So
let me start by saying that the significant majority of people are absolutely

*terrible*at working with statistics. Part of the problem is that people just don’t like math, and part of the problem is the cognitive biases that enter into actual implementations in real-world situations, but another part of the problem is that the education system just doesn’t teach you what you need to know.
For
example, most intro-level probability courses (which are all your average
person ever takes) will teach you about the mean, median, and mode. The mean of a distribution is what we more
commonly refer to as the average. The
mode is the most frequently-occurring result, and the median is the result that
lies right in the middle of the distribution.
But if I add 14 plus the rolls of two 6-sided dice (abbreviated as 2d6 +
14) and compare this to adding the rolls of two 20-sided dice (abbreviated as
2d20), I will find that the two distributions have the same mean, median, and
mode (all of which are 21). So your
average person has

*no idea*how to mathematically describe the difference between 2d6 + 14 and 2d20 (though the average Dungeons and Dragons player might). The statistical concept required to differentiate the two actions just isn’t taught at an introductory level.
Furthermore,
when you get into real statistics the median and the mode are mostly
ignored. The mean (which, despite the
terminology introduced in your high-school classes is actually referred to as
the average by everyone I’ve ever worked with) is used all the time, but nobody
cares about the median and the mode.
(Though now that I think about it, this may be because with a Gaussian
or Normal distribution, mean = median = mode, and there’s no use giving someone
the same information three times.)

What
people
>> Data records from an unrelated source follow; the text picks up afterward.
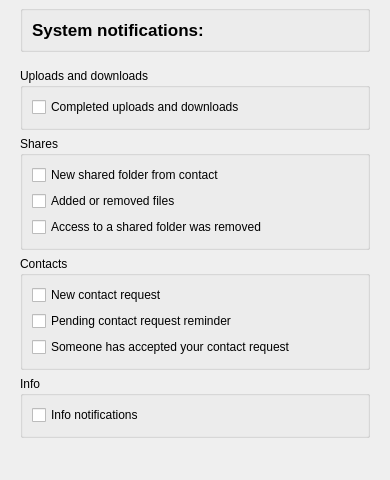
This is src/MEGASync/gui/ui/NotificationsSettings.ui in meganz/MEGAsync as Qt 5 draws it before an edit. The edited form follows.
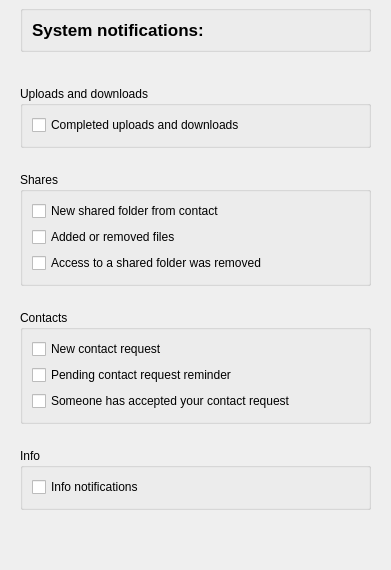
This is the edited form. Custom widgets are drawn as their Qt base class.

```diff
--- a/src/MEGASync/gui/ui/NotificationsSettings.ui
+++ b/src/MEGASync/gui/ui/NotificationsSettings.ui
@@ -6,14 +6,17 @@
    <rect>
     <x>0</x>
     <y>0</y>
-    <width>390</width>
-    <height>480</height>
+    <width>391</width>
+    <height>570</height>
    </rect>
   </property>
   <property name="windowTitle">
    <string notr="true"/>
   </property>
   <layout class="QVBoxLayout" name="verticalLayout" stretch="0,0,1">
+   <property name="spacing">
+    <number>24</number>
+   </property>
    <property name="leftMargin">
     <number>20</number>
    </property>
@@ -77,6 +80,9 @@
    <item>
     <widget class="QWidget" name="NotificationSettingCheckboxes" native="true">
      <layout class="QVBoxLayout" name="verticalLayout_6">
+      <property name="spacing">
+       <number>24</number>
+      </property>
       <property name="leftMargin">
        <number>0</number>
       </property>
@@ -103,6 +109,12 @@
          </property>
          <item>
           <widget class="QCheckBox" name="CompletedUploadsDownloadsCheck">
+           <property name="sizePolicy">
+            <sizepolicy hsizetype="Fixed" vsizetype="Fixed">
+             <horstretch>0</horstretch>
+             <verstretch>0</verstretch>
+            </sizepolicy>
+           </property>
            <property name="cursor">
             <cursorShape>PointingHandCursor</cursorShape>
            </property>
@@ -134,6 +146,12 @@
          </property>
          <item>
           <widget class="QCheckBox" name="NewSharedCheck">
+           <property name="sizePolicy">
+            <sizepolicy hsizetype="Fixed" vsizetype="Fixed">
+             <horstretch>0</horstretch>
+             <verstretch>0</verstretch>
+            </sizepolicy>
+           </property>
            <property name="cursor">
             <cursorShape>PointingHandCursor</cursorShape>
            </property>
@@ -150,6 +168,12 @@
          </item>
          <item>
           <widget class="QCheckBox" name="AddOrRemovedFilesCheck">
+           <property name="sizePolicy">
+            <sizepolicy hsizetype="Fixed" vsizetype="Fixed">
+             <horstretch>0</horstretch>
+             <verstretch>0</verstretch>
+            </sizepolicy>
+           </property>
            <property name="cursor">
             <cursorShape>PointingHandCursor</cursorShape>
            </property>
@@ -166,6 +190,12 @@
          </item>
          <item>
           <widget class="QCheckBox" name="RemovedAccessCheck">
+           <property name="sizePolicy">
+            <sizepolicy hsizetype="Fixed" vsizetype="Fixed">
+             <horstretch>0</horstretch>
+             <verstretch>0</verstretch>
+            </sizepolicy>
+           </property>
            <property name="cursor">
             <cursorShape>PointingHandCursor</cursorShape>
            </property>
@@ -197,6 +227,12 @@
          </property>
          <item>
           <widget class="QCheckBox" name="NewContactCheck">
+           <property name="sizePolicy">
+            <sizepolicy hsizetype="Fixed" vsizetype="Fixed">
+             <horstretch>0</horstretch>
+             <verstretch>0</verstretch>
+            </sizepolicy>
+           </property>
            <property name="cursor">
             <cursorShape>PointingHandCursor</cursorShape>
            </property>
@@ -213,6 +249,12 @@
          </item>
          <item>
           <widget class="QCheckBox" name="ContactReminderCheck">
+           <property name="sizePolicy">
+            <sizepolicy hsizetype="Fixed" vsizetype="Fixed">
+             <horstretch>0</horstretch>
+             <verstretch>0</verstretch>
+            </sizepolicy>
+           </property>
            <property name="cursor">
             <cursorShape>PointingHandCursor</cursorShape>
            </property>
@@ -229,6 +271,12 @@
          </item>
          <item>
           <widget class="QCheckBox" name="ContactAcceptedCheck">
+           <property name="sizePolicy">
+            <sizepolicy hsizetype="Fixed" vsizetype="Fixed">
+             <horstretch>0</horstretch>
+             <verstretch>0</verstretch>
+            </sizepolicy>
+           </property>
            <property name="cursor">
             <cursorShape>PointingHandCursor</cursorShape>
            </property>
@@ -260,6 +308,12 @@
          </property>
          <item>
           <widget class="QCheckBox" name="DesktopCheck">
+           <property name="sizePolicy">
+            <sizepolicy hsizetype="Fixed" vsizetype="Fixed">
+             <horstretch>0</horstretch>
+             <verstretch>0</verstretch>
+            </sizepolicy>
+           </property>
            <property name="cursor">
             <cursorShape>PointingHandCursor</cursorShape>
            </property>
```
Left out of the diff: 4 changed lines with no effect on the pictures.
*do*care about, in addition to the mean, is a number called the*standard deviation*. This is a number that represents the*spread*of outcomes in a distribution. While 2d6 + 14 and 2d20 have the same mean, median, and mode, they have very different standard deviations. This is because the possible outcomes of 2d20 range from 2 to 40, while the possible outcomes for 2d6 + 14 range only from 16 to 26. So while the two distributions have the same average, the same most likely outcome, and the same middle outcome, the possible outcomes in 2d6 + 14 are grouped much more closely together, while the possible outcomes in 2d20 are more spread out.
The
standard deviation is more difficult to calculate than the mean, median, and
mode (which is probably why it’s left out of introductory courses). Mathematically, it’s the difference between
the average of “outcome squared” and the square of “average outcome.” But you don’t actually need to be able to
calculate standard deviations to understand what I want to say about
discrimination. All you need to know is
what a standard deviation represents, and that’s the spread of
possibilities. The larger the standard
deviation, the larger the spread.

This
is easier to see graphically, so here you go: Two graphs representing the
distribution of 2d6 + 14 versus 2d20.

Good choice of topic for an intro to discrimination, Zaq. I see I've come late to your posts on discrimination, but I'd still like to mention a bit of 'advice' (just my opinion, actually).

ReplyDeleteWhen giving examples of flawed thinking, such as the later examples in this post, I think you might do well to avoid using examples from the specific domain in which you are looking to challenge. Otherwise, the examples will tend to trigger just the kinds of flawed reactions you're hoping to illustrate, and the effectiveness of the example suffers as a result.

For example, your example of men being, on average better at math. Now, you didn't actually come out and state that 'men are on average better at math', but by using that example repeatedly, to an unfamiliar observer who holds typical biases, it can sound a heck of a lot like that you are presuming it to be true. When this presumption is made, then the attempt at illustrating an example becomes 'suspect' since it then would appear that you're coming at it from a biased viewpoint, and perhaps cherry-picking or poisoning the well, or whatever.

Personally, when I approach examples along the lines of what you were showing, I might bring up the specific example of how belief that 'men are better on average' is common and how that plays out in a typical discussion, but then I would switch that up to a more abstract or neutral example for demonstrating the general principle of how different statistical spreads can invalidate the typical flawed reasoning. Maybe something along the lines of different fruits being different sizes or something.

I rather like that idea. I shall have to steal it :P

ReplyDeleteMaybe next time it will help keep me from getting covered in straw...